__EXERCISE BRIEF__: Match the string "target" against each line below, and copy every line that matches.

(Source data)
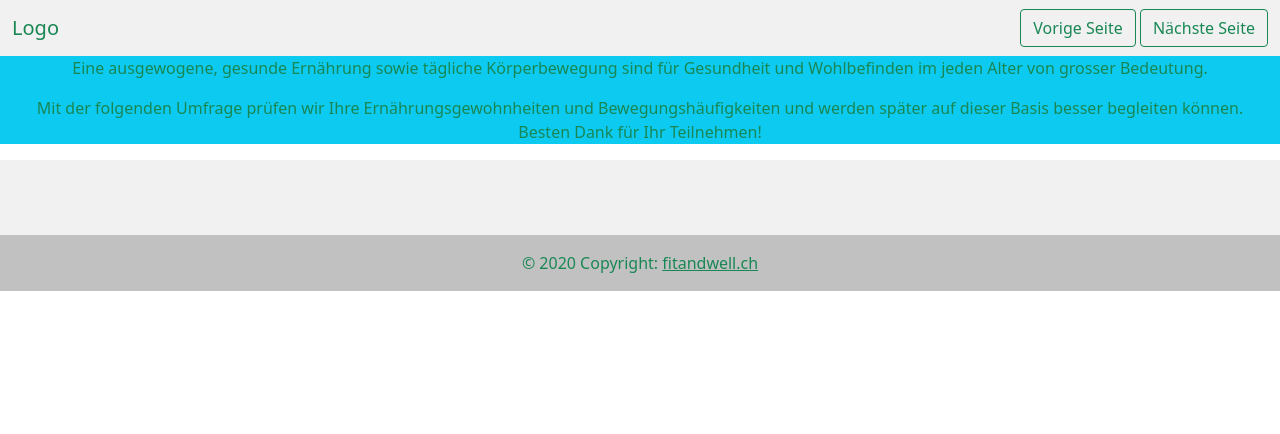
Repository: stephane71183101/Stephane-Personal-Health-Survey
Page: http://localhost/form-q01-start-page.php
The author's editor kept a copy of each file at every save. The page is drawn from the files as they stood at one save, then again after the next save.
The browser window is 1280 px wide. The pictures show the whole page.
The page is run by PHP 8.4 with error messages shown; the project is at /var/www/html/.

Above is the page before, as saved 2022-03-15 15:52:12.

After the next save:
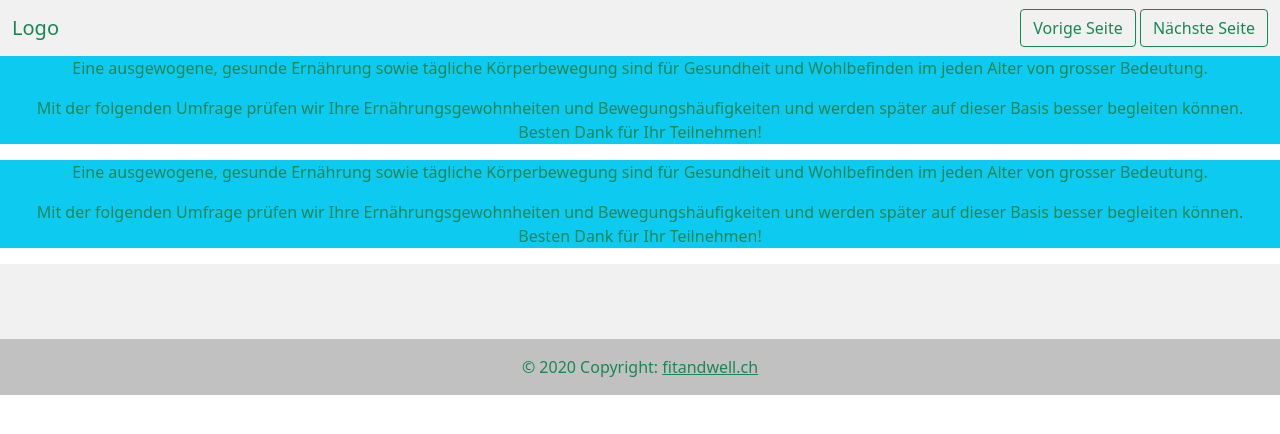
Saved 59 s later.
--- a/form-q01-start-page.php
+++ b/form-q01-start-page.php
@@ -24,12 +24,21 @@
 </header>
 
 <body>
+
     <div class="container-fluid text-center text-success bg-info">
-    <div  class="container-width">
-    <p>Eine ausgewogene, gesunde Ernährung sowie tägliche Körperbewegung sind für Gesundheit und Wohlbefinden im jeden Alter von grosser Bedeutung.</p>
-    <p>Mit der folgenden Umfrage prüfen wir Ihre Ernährungsgewohnheiten und Bewegungshäufigkeiten und werden später auf dieser Basis besser begleiten können. Besten Dank für Ihr Teilnehmen!</p>
+        <div  class="container-width">
+        <p>Eine ausgewogene, gesunde Ernährung sowie tägliche Körperbewegung sind für Gesundheit und Wohlbefinden im jeden Alter von grosser Bedeutung.</p>
+        <p>Mit der folgenden Umfrage prüfen wir Ihre Ernährungsgewohnheiten und Bewegungshäufigkeiten und werden später auf dieser Basis besser begleiten können. Besten Dank für Ihr Teilnehmen!</p>
+        </div>
     </div>
+
+    <div class="container-fluid text-center text-success bg-info">
+        <div  class="container-width">
+        <p>Eine ausgewogene, gesunde Ernährung sowie tägliche Körperbewegung sind für Gesundheit und Wohlbefinden im jeden Alter von grosser Bedeutung.</p>
+        <p>Mit der folgenden Umfrage prüfen wir Ihre Ernährungsgewohnheiten und Bewegungshäufigkeiten und werden später auf dieser Basis besser begleiten können. Besten Dank für Ihr Teilnehmen!</p>
+        </div>
     </div>
+
 <footer>
     <div class="text-center text-white" style="background-color: #f1f1f1;">
     <!-- Grid container -->
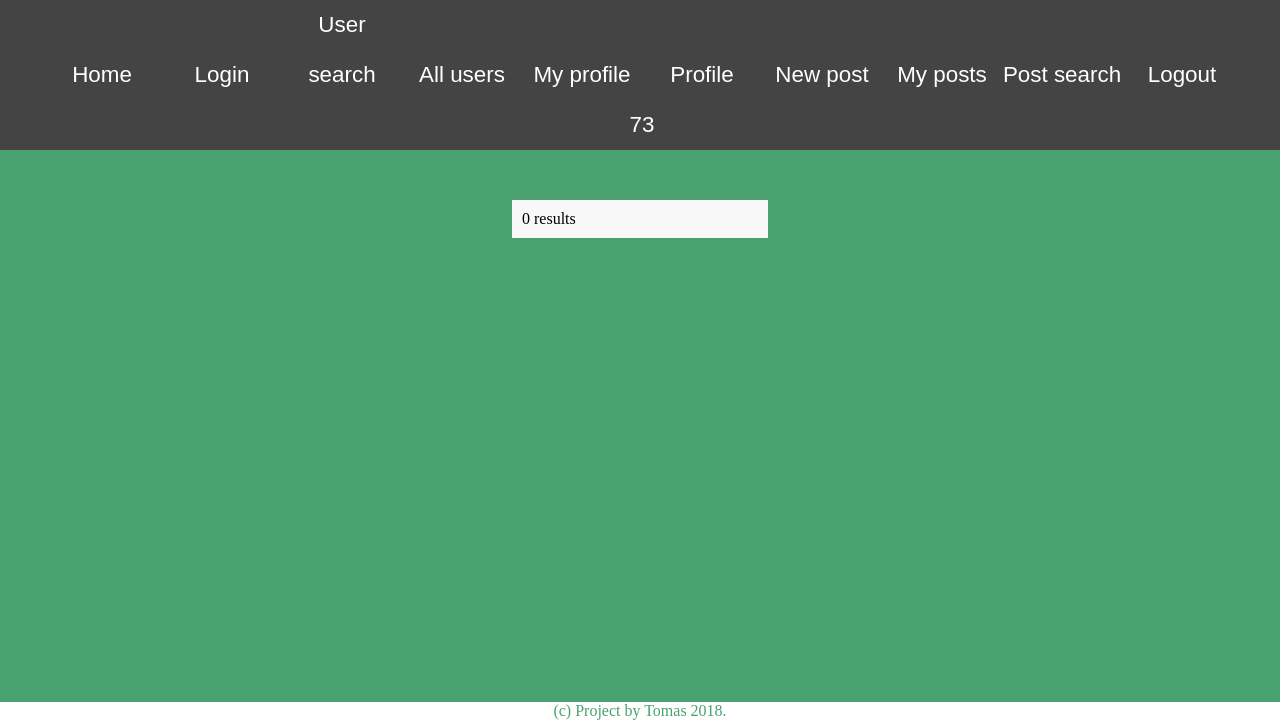
Repository: codin-full-stack/tomasz
Page: http://localhost/tomasz/userInfo.php
An editor plug-in stored every save of this project. The page is shown before and after a run of saves, followed by the edit.
The browser window is 1280 px wide. The pictures show the whole page.
The page is run by PHP 8.4 with error messages shown; the project is at /var/www/html/.

Above is the page before, as saved 2018-10-12 11:49:59.

After the next 2 saves:
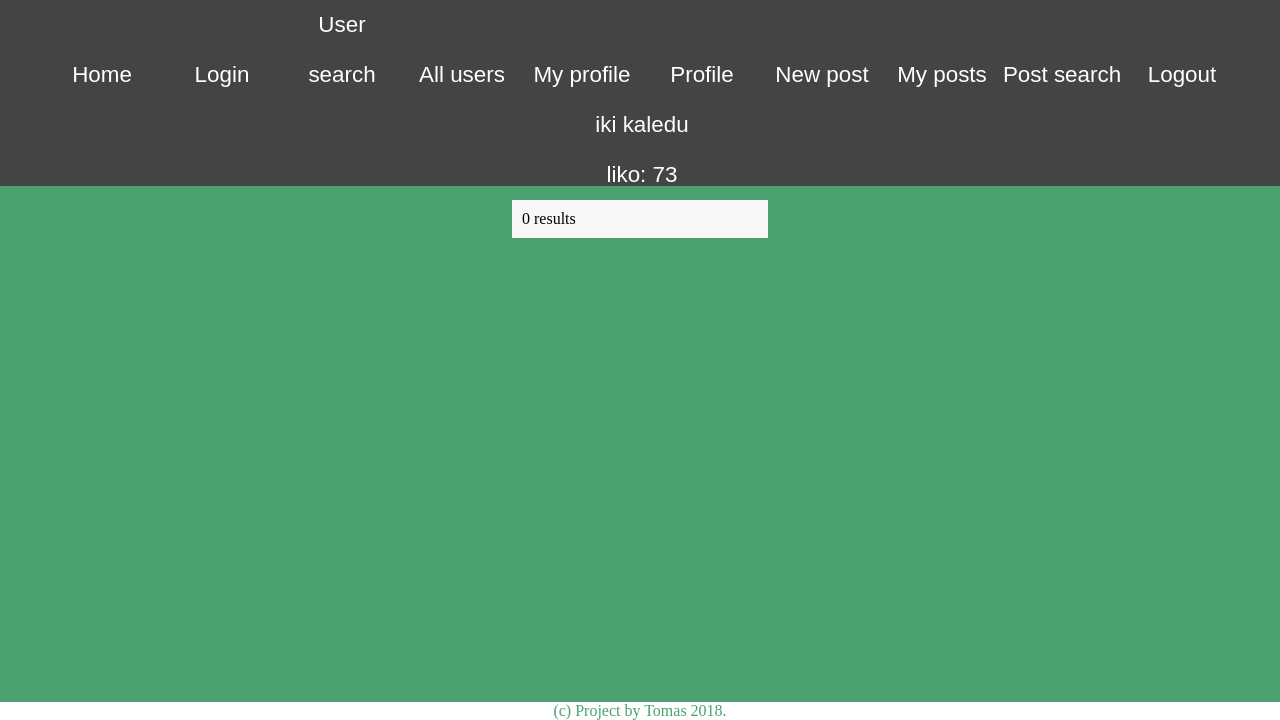
The 2 saves are shown as one change because they came seconds apart.
The last was saved 97 s later.
--- a/script.js
+++ b/script.js
@@ -43,5 +43,5 @@ var days = Math.floor(distance / (1000 * 60 * 60 * 24));
 //
 
 var target = document.querySelector('.kaledos');
-target.innerHTML = days;
+target.innerHTML = "iki kaledu liko: " + days;
 target.style.color = "white";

__RESULT OF THIS EXERCISE__:
 var target = document.querySelector('.kaledos');
-target.innerHTML = days;
+target.innerHTML = "iki kaledu liko: " + days;
 target.style.color = "white";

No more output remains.